■ **DATA RECORDS**
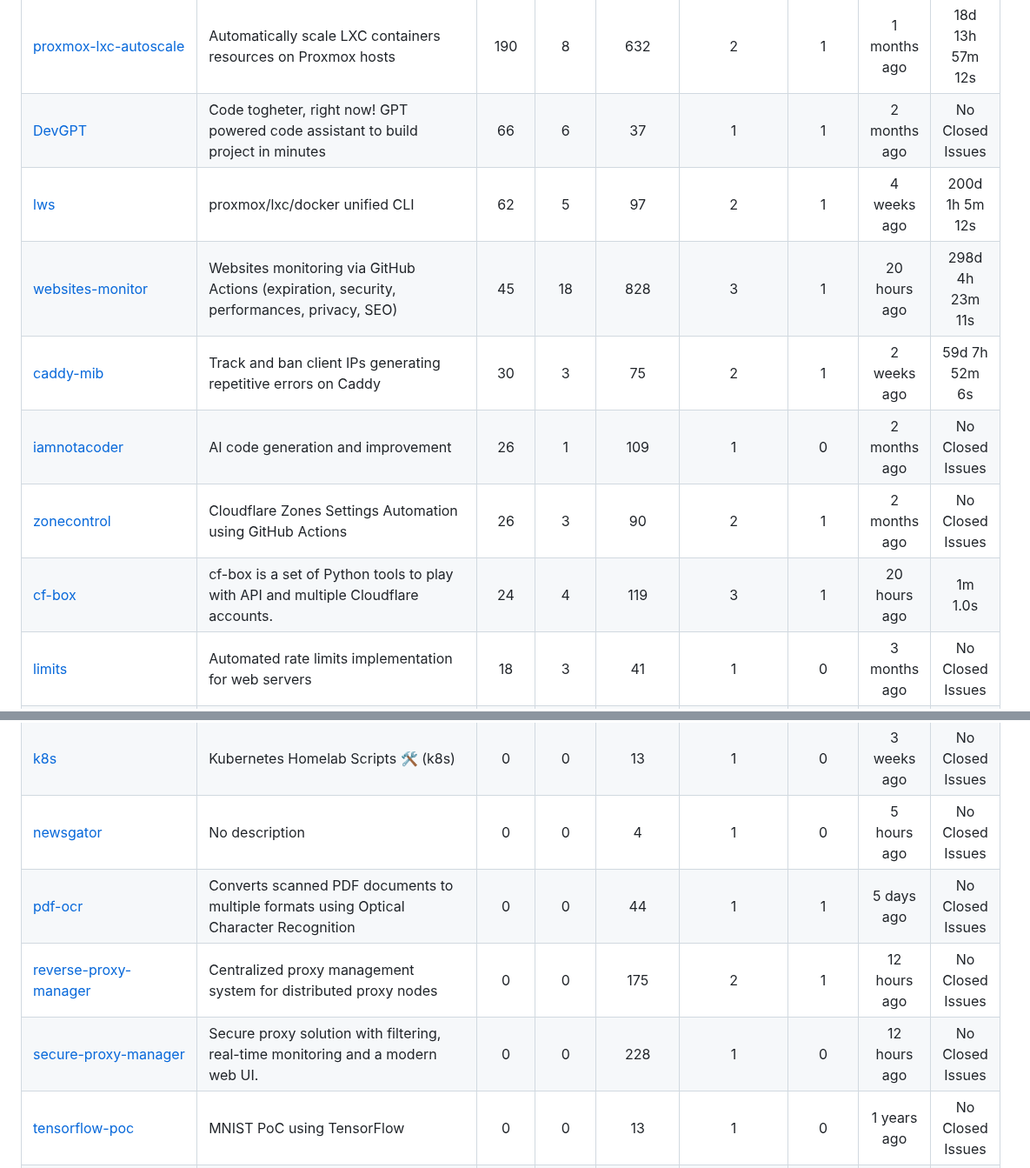
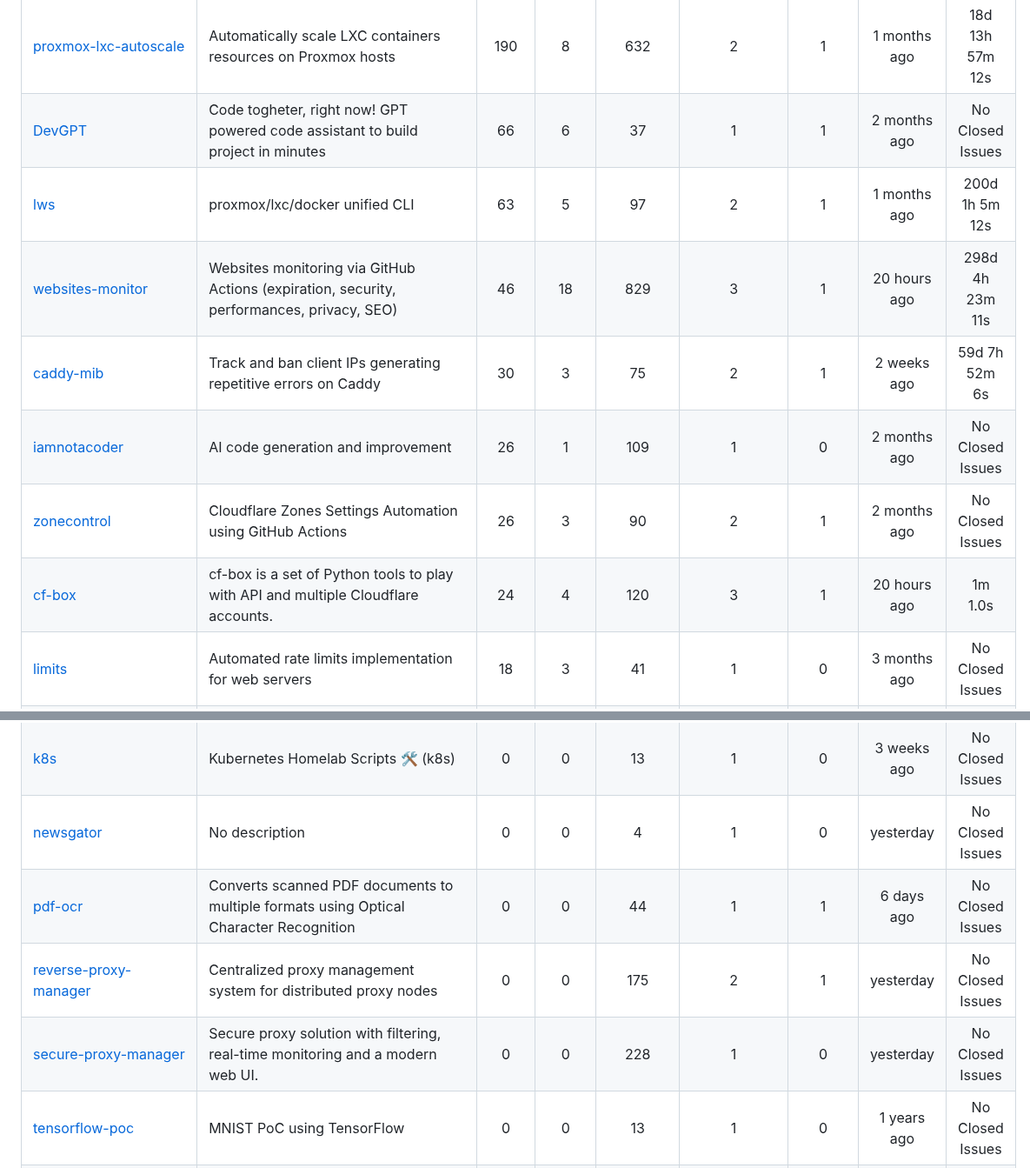
Before and after one commit to fabriziosalmi/repos, a Markdown page: README.md, 2 parts joined by grey strips. Shown at 87% size. GitHub-like rendering.

```diff
--- a/README.md
+++ b/README.md
@@ -20,12 +20,12 @@ Total stars across owned repositories scanned: **1,856** ⭐
 | [proxmox-vm-autoscale](https://github.com/fabriziosalmi/proxmox-vm-autoscale) | Automatically scale virtual machines resources on Proxmox hosts | 237 | 15 | 114 | 6 | 1 | 1 months ago | 18d 14h 19m 22s |
 | [proxmox-lxc-autoscale](https://github.com/fabriziosalmi/proxmox-lxc-autoscale) | Automatically scale LXC containers resources on Proxmox hosts | 190 | 8 | 632 | 2 | 1 | 1 months ago | 18d 13h 57m 12s |
 | [DevGPT](https://github.com/fabriziosalmi/DevGPT) | Code togheter, right now! GPT powered code assistant to build project in minutes | 66 | 6 | 37 | 1 | 1 | 2 months ago | No Closed Issues |
-| [lws](https://github.com/fabriziosalmi/lws) | proxmox/lxc/docker unified CLI | 62 | 5 | 97 | 2 | 1 | 4 weeks ago | 200d 1h 5m 12s |
-| [websites-monitor](https://github.com/fabriziosalmi/websites-monitor) | Websites monitoring via GitHub Actions (expiration, security, performances, privacy, SEO) | 45 | 18 | 828 | 3 | 1 | 20 hours ago | 298d 4h 23m 11s |
+| [lws](https://github.com/fabriziosalmi/lws) | proxmox/lxc/docker unified CLI | 63 | 5 | 97 | 2 | 1 | 1 months ago | 200d 1h 5m 12s |
+| [websites-monitor](https://github.com/fabriziosalmi/websites-monitor) | Websites monitoring via GitHub Actions (expiration, security, performances, privacy, SEO) | 46 | 18 | 829 | 3 | 1 | 20 hours ago | 298d 4h 23m 11s |
 | [caddy-mib](https://github.com/fabriziosalmi/caddy-mib) | Track and ban client IPs generating repetitive errors on Caddy | 30 | 3 | 75 | 2 | 1 | 2 weeks ago | 59d 7h 52m 6s |
 | [iamnotacoder](https://github.com/fabriziosalmi/iamnotacoder) | AI code generation and improvement | 26 | 1 | 109 | 1 | 0 | 2 months ago | No Closed Issues |
 | [zonecontrol](https://github.com/fabriziosalmi/zonecontrol) | Cloudflare Zones Settings Automation using GitHub Actions | 26 | 3 | 90 | 2 | 1 | 2 months ago | No Closed Issues |
-| [cf-box](https://github.com/fabriziosalmi/cf-box) | cf-box is a set of Python tools to play with API and multiple Cloudflare accounts. | 24 | 4 | 119 | 3 | 1 | 20 hours ago | 1m 1.0s |
+| [cf-box](https://github.com/fabriziosalmi/cf-box) | cf-box is a set of Python tools to play with API and multiple Cloudflare accounts. | 24 | 4 | 120 | 3 | 1 | 20 hours ago | 1m 1.0s |
 | [limits](https://github.com/fabriziosalmi/limits) | Automated rate limits implementation for web servers | 18 | 3 | 41 | 1 | 0 | 3 months ago | No Closed Issues |
 | [dnscontrol-actions](https://github.com/fabriziosalmi/dnscontrol-actions) | Automate DNS updates and rollbacks across multiple providers using DNSControl and GitHub Actions | 17 | 4 | 30 | 1 | 1 | 1 months ago | 97d 8h 45m 6s |
 | [proxmox-lxc-autoscale-ml](https://github.com/fabriziosalmi/proxmox-lxc-autoscale-ml) | Automatically scale the LXC containers resources on Proxmox hosts with AI | 15 | 2 | 93 | 3 | 1 | 2 months ago | No Closed Issues |
@@ -66,10 +66,10 @@ Total stars across owned repositories scanned: **1,856** ⭐
 | [github-games](https://github.com/fabriziosalmi/github-games) | Web based games hosted on GitHub Pages | 0 | 0 | 44 | 1 | 0 | 1 months ago | No Closed Issues |
 | [iGPT](https://github.com/fabriziosalmi/iGPT) | iGPT: the fastest fLLM out there 🚀🚀🚀 | 0 | 1 | 57 | 1 | 0 | 1 years ago | No Closed Issues |
 | [k8s](https://github.com/fabriziosalmi/k8s) | Kubernetes Homelab Scripts 🛠️ (k8s) | 0 | 0 | 13 | 1 | 0 | 3 weeks ago | No Closed Issues |
-| [newsgator](https://github.com/fabriziosalmi/newsgator) | No description | 0 | 0 | 4 | 1 | 0 | 5 hours ago | No Closed Issues |
-| [pdf-ocr](https://github.com/fabriziosalmi/pdf-ocr) | Converts scanned PDF documents to multiple formats using Optical Character Recognition | 0 | 0 | 44 | 1 | 1 | 5 days ago | No Closed Issues |
-| [reverse-proxy-manager](https://github.com/fabriziosalmi/reverse-proxy-manager) | Centralized proxy management system for distributed proxy nodes | 0 | 0 | 175 | 2 | 1 | 12 hours ago | No Closed Issues |
-| [secure-proxy-manager](https://github.com/fabriziosalmi/secure-proxy-manager) | Secure proxy solution with filtering, real-time monitoring and a modern web UI. | 0 | 0 | 228 | 1 | 0 | 12 hours ago | No Closed Issues |
+| [newsgator](https://github.com/fabriziosalmi/newsgator) | No description | 0 | 0 | 4 | 1 | 0 | yesterday | No Closed Issues |
+| [pdf-ocr](https://github.com/fabriziosalmi/pdf-ocr) | Converts scanned PDF documents to multiple formats using Optical Character Recognition | 0 | 0 | 44 | 1 | 1 | 6 days ago | No Closed Issues |
+| [reverse-proxy-manager](https://github.com/fabriziosalmi/reverse-proxy-manager) | Centralized proxy management system for distributed proxy nodes | 0 | 0 | 175 | 2 | 1 | yesterday | No Closed Issues |
+| [secure-proxy-manager](https://github.com/fabriziosalmi/secure-proxy-manager) | Secure proxy solution with filtering, real-time monitoring and a modern web UI. | 0 | 0 | 228 | 1 | 0 | yesterday | No Closed Issues |
 | [tensorflow-poc](https://github.com/fabriziosalmi/tensorflow-poc) | MNIST PoC using TensorFlow | 0 | 0 | 13 | 1 | 0 | 1 years ago | No Closed Issues |
 | [test-aws-terraform](https://github.com/fabriziosalmi/test-aws-terraform) | Terraform WordPress Deployment on AWS | 0 | 0 | 8 | 1 | 0 | 1 months ago | No Closed Issues |
 | [text-boundaries](https://github.com/fabriziosalmi/text-boundaries) | A Python-based tool for preprocessing, cleaning, and analyzing text datasets, designed to filter, deduplicate, sort data, and generate statistical insights.  | 0 | 1 | 17 | 1 | 0 | 7 months ago | No Closed Issues |
```
Also changed, not shown: other parts of README.md (+12 -12 lines).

■ **EXERCISE BRIEF**
Look through the entries above and copy each line that has "Actions" in it.

■ **RESPONSE BOX**
-| [websites-monitor](https://github.com/fabriziosalmi/websites-monitor) | Websites monitoring via GitHub Actions (expiration, security, performances, privacy, SEO) | 45 | 18 | 828 | 3 | 1 | 20 hours ago | 298d 4h 23m 11s |
+| [websites-monitor](https://github.com/fabriziosalmi/websites-monitor) | Websites monitoring via GitHub Actions (expiration, security, performances, privacy, SEO) | 46 | 18 | 829 | 3 | 1 | 20 hours ago | 298d 4h 23m 11s |
 | [zonecontrol](https://github.com/fabriziosalmi/zonecontrol) | Cloudflare Zones Settings Automation using GitHub Actions | 26 | 3 | 90 | 2 | 1 | 2 months ago | No Closed Issues |
 | [dnscontrol-actions](https://github.com/fabriziosalmi/dnscontrol-actions) | Automate DNS updates and rollbacks across multiple providers using DNSControl and GitHub Actions | 17 | 4 | 30 | 1 | 1 | 1 months ago | 97d 8h 45m 6s |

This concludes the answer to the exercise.